*Version comparison data*:

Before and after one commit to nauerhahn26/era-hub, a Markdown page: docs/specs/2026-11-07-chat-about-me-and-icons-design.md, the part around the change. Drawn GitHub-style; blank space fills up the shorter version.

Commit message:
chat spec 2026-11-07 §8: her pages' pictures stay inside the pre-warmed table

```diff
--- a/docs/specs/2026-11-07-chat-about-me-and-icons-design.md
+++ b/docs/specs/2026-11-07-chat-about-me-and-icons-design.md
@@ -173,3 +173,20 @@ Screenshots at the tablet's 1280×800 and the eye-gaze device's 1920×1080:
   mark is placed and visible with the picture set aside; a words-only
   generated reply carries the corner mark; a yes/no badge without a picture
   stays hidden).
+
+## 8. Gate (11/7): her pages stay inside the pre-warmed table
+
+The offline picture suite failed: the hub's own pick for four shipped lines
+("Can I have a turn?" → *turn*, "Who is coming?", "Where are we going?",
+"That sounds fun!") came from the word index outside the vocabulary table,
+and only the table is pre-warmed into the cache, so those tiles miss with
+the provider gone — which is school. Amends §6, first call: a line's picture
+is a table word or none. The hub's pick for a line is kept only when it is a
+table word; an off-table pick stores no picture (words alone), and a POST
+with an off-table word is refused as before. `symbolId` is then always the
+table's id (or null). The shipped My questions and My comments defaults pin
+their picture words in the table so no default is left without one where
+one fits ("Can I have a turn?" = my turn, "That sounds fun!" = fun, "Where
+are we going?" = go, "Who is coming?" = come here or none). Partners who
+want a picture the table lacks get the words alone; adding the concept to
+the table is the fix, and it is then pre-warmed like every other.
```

*Requirement*: Write out every record, exactly as written.

*Answer to the problem*:
Before and after one commit to nauerhahn26/era-hub, a Markdown page: docs/specs/2026-11-07-chat-about-me-and-icons-design.md, the part around the change. Drawn GitHub-style; blank space fills up the shorter version.

Commit message:
chat spec 2026-11-07 §8: her pages' pictures stay inside the pre-warmed table

```diff
--- a/docs/specs/2026-11-07-chat-about-me-and-icons-design.md
+++ b/docs/specs/2026-11-07-chat-about-me-and-icons-design.md
@@ -173,3 +173,20 @@ Screenshots at the tablet's 1280×800 and the eye-gaze device's 1920×1080:
   mark is placed and visible with the picture set aside; a words-only
   generated reply carries the corner mark; a yes/no badge without a picture
   stays hidden).
+
+## 8. Gate (11/7): her pages stay inside the pre-warmed table
+
+The offline picture suite failed: the hub's own pick for four shipped lines
+("Can I have a turn?" → *turn*, "Who is coming?", "Where are we going?",
+"That sounds fun!") came from the word index outside the vocabulary table,
+and only the table is pre-warmed into the cache, so those tiles miss with
+the provider gone — which is school. Amends §6, first call: a line's picture
+is a table word or none. The hub's pick for a line is kept only when it is a
+table word; an off-table pick stores no picture (words alone), and a POST
+with an off-table word is refused as before. `symbolId` is then always the
+table's id (or null). The shipped My questions and My comments defaults pin
+their picture words in the table so no default is left without one where
+one fits ("Can I have a turn?" = my turn, "That sounds fun!" = fun, "Where
+are we going?" = go, "Who is coming?" = come here or none). Partners who
+want a picture the table lacks get the words alone; adding the concept to
+the table is the fix, and it is then pre-warmed like every other.
```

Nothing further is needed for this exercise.